  12. Don't smoke cigarettes, pipes or cigars in your home or allow anyone else to smoke there. Help your child stay away from cigarette smoke in other places. Teach your child never to smoke.

How can I tell if my child's asthma is serious?
Have your child use a peak flow meter every day. A peak flow meter measures how well air gets out of your child's lungs. People with asthma have lower air flow in and out of their lungs than other people. Measuring peak flow levels can help you see problems with your child's air flow before he or she has any symptoms of asthma. A meter also helps tell you and your doctor how serious your child's asthma attack is. You'll be able to see when your child should take more medicine or when you need emergency care for your child. The peak flow readings may also help you find the triggers that make your child's asthma symptoms worse.

How is a peak flow meter used?
To use a peak flow meter, your child should follow these steps:

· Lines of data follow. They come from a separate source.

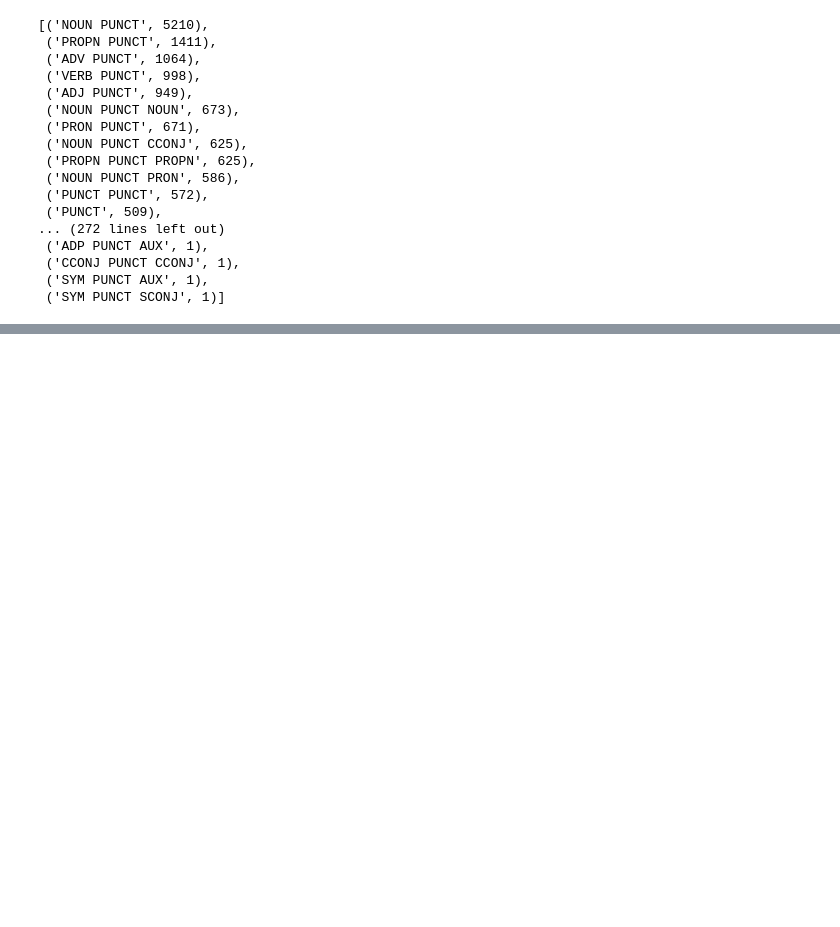
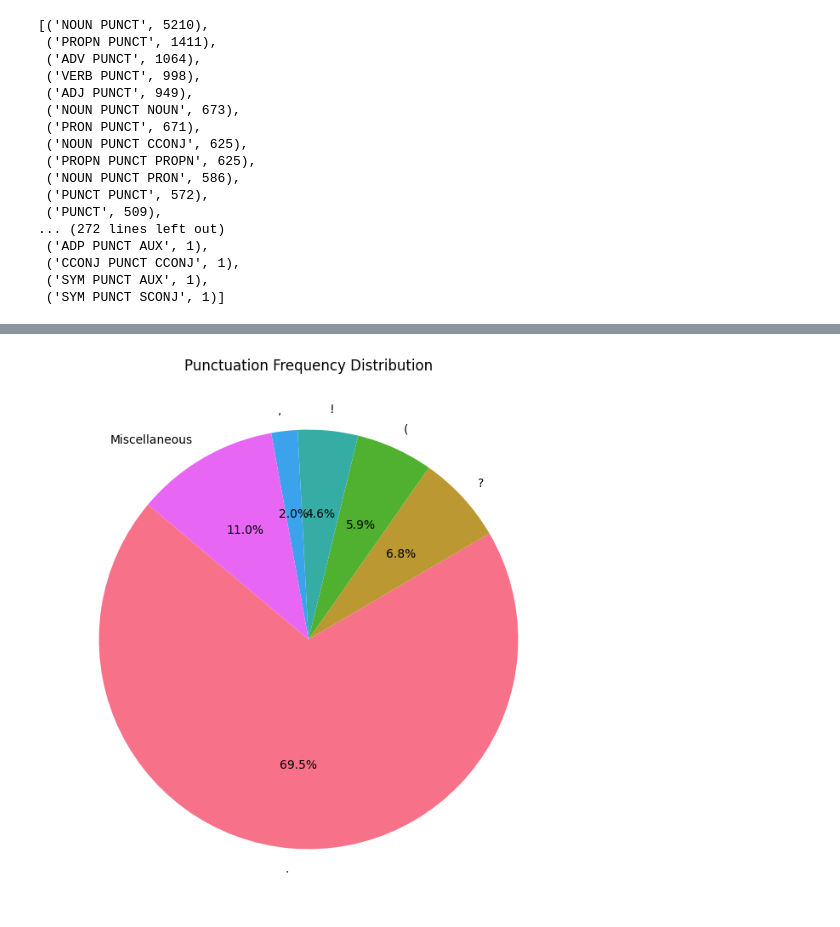
Before and after one commit to Vaibhavvv24/NLP, a Jupyter notebook: Assignment1/eda.ipynb, the cells around one changed output, grey strips where cells are left out. Drawn from its saved outputs; the diff is of its cells as text; code cells hidden in the pictures; blank space fills up the shorter version.

```diff
--- a/Assignment1/eda.ipynb
+++ b/Assignment1/eda.ipynb
@@ -290,0 +295,21 @@ Passing `palette` without assigning `hue` is deprecated and will be removed in v
+# %%
+all_punctuation = {**start_punctuation, **middle_punctuation, **end_punctuation}
+
+sorted_punctuation = sorted(all_punctuation.items(), key=lambda x: x[1], reverse=True)
+top_n = 5
+top_punctuation_labels, top_punctuation_values = zip(*sorted_punctuation[:top_n])
+miscellaneous_value = sum([freq for _, freq in sorted_punctuation[top_n:]])
+
+top_punctuation_labels = list(top_punctuation_labels) + ["Miscellaneous"]
+top_punctuation_values = list(top_punctuation_values) + [miscellaneous_value]
+
+colors = sns.color_palette("husl", len(top_punctuation_labels))
+
+plt.figure(figsize=(8, 8))
+plt.pie(top_punctuation_values, labels=top_punctuation_labels, autopct='%1.1f%%', startangle=140, colors=colors)
+
+plt.title("Punctuation Frequency Distribution")
+
+plt.show()
+# %% [output]
+[figure, added]
```
Also changed, not shown: parts of 2 cells of this notebook.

  1. Move the indicator to the bottom of the numbered scale.
  2. Have your child stand up.
  3. Have your child take a deep breath.Close his or her lips around the mouthpiece of the flow meter. The tongue should not go inside the tube.
  4. Have your child blow out as hard and fast as possible.
The indicator on the flow meter will move up. Write down the number where it stops. Have your child repeat steps 1 through 5 two more times. Write down the highest of the three numbers on the peak flow meter record chart. I will tell you when to have your child use the peak flow meter and how to find out your child's 'personal best' score. The personal best score is the highest score your child gets in two weeks of recording, when the asthma is under good control. After you know your child's personal best score, you compare the daily peak flow score with the personal best score.

What is the peak flow zone system?
Once you know your child's personal best peak flow score, you can help to manage his/her asthma by checking the peak flow every morning and evening. Peak flow scores are put in 'zones' like the colors in traffic lights: green, yellow and red.

Green Zone: This is a score that is 80% to 100% of the personal best score (0 to ). It signals all clear. No symptoms are present, and your child can use his/her medicines as usual:

Yellow Zone: This is a score that is 50% to 80% of the personal best score (0 to 0). It signals caution. Your child may be coughing, wheezing and feeling moderately short of breath. He/she may need extra asthma medicine. Do the following:

If your child is still in the yellow zone after 20-60 minutes, do the following:
If after another 20-60 minutes, your child does not feel better and his/her peak flow is still under , then you should call me and start prednisone if you have it.

Red Zone: This is a score that is below 50% of the personal best score (less than 0). It signals a medical alert. Your child is probably coughing, very short of breath, and may have trouble walking or talking because of the shortness of breath. Your child may not be wheezing, because his/her air flow is so low. Your child should use his/her inhaler right away.

Call me right away for more advice, and start prednisone if you have it. Antibiotics may be needed as well.